All this makes sense because multitasking can be a horrible drag on your brain’s performance. Some experts think multitasking can bring your IQ down 10 points and make you 40% less productive! You can use FocusMe to cut yourself off the internet during these focused work blocks and get a ton more done without distraction. Try the Pomodoro feature.

Similar focused blocks are also great for batching things like email. This report here shows that people who batch email, spending longer in their inbox to handle everything and get out of there (rather than checking whenever an email comes in), experience less stress and are more productive.


Another great way to make the most of the time you do have is to combine activities…

This might sound like a contradiction since we just tore apart the idea of multi-tasking. But there are ways to use your time for multiple purposes that do serve you. 

You might learn more about your industry through podcasts and audiobooks while driving, working out, or taking a morning walk. Another way you can multi-purpose your time is to reuse work for multiple purposes. 

For example, rewording snippets of your blog articles for social media posts while you’re writing. Or, if you’re reading new books to update your knowledge in the industry, you could turn your notes into articles for marketing your business online. A student could even run a blog about his major while going to school and build up a little side income by the time he graduates.

Simplified Time Management Technique #6
Make Time For Actually Living Your Life

We’d never recommend a time management plan that didn’t make room for the things that matter most to you outside of work. 

Because the units of time aren’t just a metric. They are the moments of your life. Not to mention that you need rest, relaxation, and recreation to perform at your best when it’s time to work again.

Of all the time management advice we’ve seen regarding work/life balance, our favorite is probably the “Unschedule” technique from “The Now Habit.” I don’t personally use every step in Unscheduling as outlined in the book, but their time management technique of planning your “fun” first, and then planning all your work and other responsibilities in the time you have left over, is one of the best pieces of wisdom in this area. 

Try it for yourself, especially if you’re a remote worker with a lot of freedom on your hands. Don’t be that person who neglects to plan their fun and then ends up filling time between work with meaningless trivia. Or even worse, the person who always has to turn down plans because he procrastinates, but then uses that time to procrastinate more.

By planning your fun in advance and committing to your recreational activities, you force yourself to do your work in the time that’s left. And become more efficient.

While making sure you actually take the time to live your life.

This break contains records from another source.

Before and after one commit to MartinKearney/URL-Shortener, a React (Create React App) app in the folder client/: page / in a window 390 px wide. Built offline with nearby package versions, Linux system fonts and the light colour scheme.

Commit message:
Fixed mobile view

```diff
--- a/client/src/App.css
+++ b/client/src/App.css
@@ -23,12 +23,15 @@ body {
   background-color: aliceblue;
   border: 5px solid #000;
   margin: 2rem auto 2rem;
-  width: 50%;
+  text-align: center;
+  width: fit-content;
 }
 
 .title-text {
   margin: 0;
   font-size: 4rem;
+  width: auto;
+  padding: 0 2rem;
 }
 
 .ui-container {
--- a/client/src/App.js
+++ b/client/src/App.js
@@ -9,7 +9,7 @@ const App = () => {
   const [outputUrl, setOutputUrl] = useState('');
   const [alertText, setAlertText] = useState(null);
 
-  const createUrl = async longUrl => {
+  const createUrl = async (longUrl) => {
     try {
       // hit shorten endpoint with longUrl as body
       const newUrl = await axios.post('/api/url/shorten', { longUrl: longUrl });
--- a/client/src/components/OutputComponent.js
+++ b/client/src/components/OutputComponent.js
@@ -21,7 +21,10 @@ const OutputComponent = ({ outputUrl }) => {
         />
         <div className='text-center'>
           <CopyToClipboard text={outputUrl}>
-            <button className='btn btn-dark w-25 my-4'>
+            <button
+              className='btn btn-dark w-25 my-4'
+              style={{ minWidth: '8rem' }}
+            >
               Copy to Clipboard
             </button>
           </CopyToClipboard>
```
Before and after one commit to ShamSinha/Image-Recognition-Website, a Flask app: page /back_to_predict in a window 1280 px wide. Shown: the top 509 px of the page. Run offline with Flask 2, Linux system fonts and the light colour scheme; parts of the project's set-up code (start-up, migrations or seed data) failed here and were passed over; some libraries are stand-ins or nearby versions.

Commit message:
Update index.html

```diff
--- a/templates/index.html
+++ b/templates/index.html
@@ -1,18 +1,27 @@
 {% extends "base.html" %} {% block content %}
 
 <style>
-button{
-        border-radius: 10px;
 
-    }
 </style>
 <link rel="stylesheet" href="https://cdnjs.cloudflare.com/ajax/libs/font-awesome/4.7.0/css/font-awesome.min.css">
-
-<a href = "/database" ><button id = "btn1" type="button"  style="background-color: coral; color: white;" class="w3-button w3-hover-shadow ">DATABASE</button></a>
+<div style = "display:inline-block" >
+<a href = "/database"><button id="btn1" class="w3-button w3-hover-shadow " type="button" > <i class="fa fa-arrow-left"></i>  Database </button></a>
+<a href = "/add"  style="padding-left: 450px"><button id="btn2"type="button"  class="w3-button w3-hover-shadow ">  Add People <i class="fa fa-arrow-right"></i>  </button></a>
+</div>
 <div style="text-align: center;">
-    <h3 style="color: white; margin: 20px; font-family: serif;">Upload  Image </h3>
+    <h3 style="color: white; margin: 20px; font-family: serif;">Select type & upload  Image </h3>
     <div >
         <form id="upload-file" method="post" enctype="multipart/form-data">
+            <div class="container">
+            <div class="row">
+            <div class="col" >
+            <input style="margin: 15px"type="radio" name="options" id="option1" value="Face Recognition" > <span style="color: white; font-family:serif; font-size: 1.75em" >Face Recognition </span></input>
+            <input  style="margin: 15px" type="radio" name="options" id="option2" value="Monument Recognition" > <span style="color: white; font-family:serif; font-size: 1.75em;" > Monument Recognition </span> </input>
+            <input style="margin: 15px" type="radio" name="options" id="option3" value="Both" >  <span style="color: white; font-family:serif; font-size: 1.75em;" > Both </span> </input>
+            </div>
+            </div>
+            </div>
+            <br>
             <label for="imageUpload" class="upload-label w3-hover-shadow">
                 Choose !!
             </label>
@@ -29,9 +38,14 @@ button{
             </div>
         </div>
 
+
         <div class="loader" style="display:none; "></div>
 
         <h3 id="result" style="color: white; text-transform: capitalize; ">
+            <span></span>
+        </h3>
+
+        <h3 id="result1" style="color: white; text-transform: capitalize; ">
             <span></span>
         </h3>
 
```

Want Help Managing Your Time Better?

Check out our home page to learn about all the different ways FocusMe can cut down on procrastination and help you get work done in a more efficient manner. Protect your attention; protect your time.